The gesture, according to the coordinator of the donation, Mr. Donatus Kotogbor, was in fulfillment of the group’s social and charitable endeavors. Members of the SVA at a recent meeting, approved various charitable activities to benefit the needy in Chicago and Ghana. This is the first direct donation by the group to Ghana. Last year, members of the SVA volunteered at the Feed My Starving Children (FMSC) facility at Aurora, Illinois, where they bagged vitamins, soya beans, processed vegetables and rice into packs of meal. These were eventually sent to feed needy children in Ghana.
Rev. Liberty Doe of the Holy Trinity AME Zion Church, Ho, and members of the church donated the items on behalf of the SVA to the inmates. The leader of the lepers, Mr. Nelson Ativor, received the donations on behalf of the inmates. Mr. Ativor expressed his profound gratitude to members of the SVA for the timely donation. He assured that stringent measures have been put in place to ensure that all items donated benefit all the inmates. He further disclosed that the inmates, who are supported by the government with one cedi a day, undertakes activities such as art and craft and subsistence farming to augment donations they receive from organizations and other philanthropists. He concluded by asking the Lord to bless the benefactors.
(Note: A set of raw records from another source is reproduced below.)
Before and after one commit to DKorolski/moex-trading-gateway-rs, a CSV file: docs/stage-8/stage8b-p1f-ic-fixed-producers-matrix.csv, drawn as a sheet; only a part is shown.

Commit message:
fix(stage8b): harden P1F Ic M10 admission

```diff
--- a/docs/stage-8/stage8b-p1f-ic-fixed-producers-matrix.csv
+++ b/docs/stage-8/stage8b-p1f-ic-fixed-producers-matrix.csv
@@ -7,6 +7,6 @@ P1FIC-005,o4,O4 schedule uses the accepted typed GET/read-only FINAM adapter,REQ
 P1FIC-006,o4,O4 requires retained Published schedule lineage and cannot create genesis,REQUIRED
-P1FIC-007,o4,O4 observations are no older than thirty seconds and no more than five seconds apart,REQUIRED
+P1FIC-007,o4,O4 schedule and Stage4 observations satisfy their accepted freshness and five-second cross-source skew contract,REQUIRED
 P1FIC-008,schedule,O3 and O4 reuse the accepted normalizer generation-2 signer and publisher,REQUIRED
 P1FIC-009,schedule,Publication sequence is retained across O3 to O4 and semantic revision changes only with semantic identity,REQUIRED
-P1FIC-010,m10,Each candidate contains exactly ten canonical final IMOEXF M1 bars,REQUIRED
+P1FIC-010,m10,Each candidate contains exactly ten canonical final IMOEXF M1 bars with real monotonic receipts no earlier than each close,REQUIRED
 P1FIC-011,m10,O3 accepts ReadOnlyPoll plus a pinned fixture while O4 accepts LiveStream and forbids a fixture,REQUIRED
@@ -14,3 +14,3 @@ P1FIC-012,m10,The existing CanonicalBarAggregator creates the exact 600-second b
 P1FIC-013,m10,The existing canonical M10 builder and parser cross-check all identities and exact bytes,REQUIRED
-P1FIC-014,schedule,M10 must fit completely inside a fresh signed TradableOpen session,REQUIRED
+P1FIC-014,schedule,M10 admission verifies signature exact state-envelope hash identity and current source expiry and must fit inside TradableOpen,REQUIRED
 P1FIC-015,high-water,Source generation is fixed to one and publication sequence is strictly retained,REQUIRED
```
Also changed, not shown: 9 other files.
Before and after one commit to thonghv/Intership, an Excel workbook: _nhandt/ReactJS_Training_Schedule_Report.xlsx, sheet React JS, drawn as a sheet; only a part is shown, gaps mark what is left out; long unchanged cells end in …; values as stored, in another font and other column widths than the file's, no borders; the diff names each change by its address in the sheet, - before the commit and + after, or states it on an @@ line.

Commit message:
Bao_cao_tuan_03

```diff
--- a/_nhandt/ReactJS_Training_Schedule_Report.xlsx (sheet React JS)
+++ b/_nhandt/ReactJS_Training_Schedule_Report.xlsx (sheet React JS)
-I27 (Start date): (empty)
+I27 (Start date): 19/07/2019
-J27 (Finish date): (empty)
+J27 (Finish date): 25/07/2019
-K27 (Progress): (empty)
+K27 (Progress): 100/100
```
In a short remark, Rev. Liberty Doe encouraged the inmates to have faith in God. “The Lord is the creator and provider of all His children’s needs. He will also heal you”, he stated. Rev. Doe expressed the hope that the donation would go a long way to help the inmates of the leprosarium and enable them experience love. In conclusion, he called on other organizations to emulate the gesture by the SVA.
Leprosy is a chronic, progressive bacterial infection caused by the bacterium Mycobacterium Leprae. It primarily affects the nerves of the extremities, the skin, the lining of the nose and the upper respiratory tract. The disease is also known as Hansen’s disease. There are about 75 inmates at the Ho leprosarium. Infected individuals experience stigma and discrimination from their own families, friends, healthcare providers and community members at large. The stigma associated with the disease makes it difficult for those healed to reintegrate into mainstream society.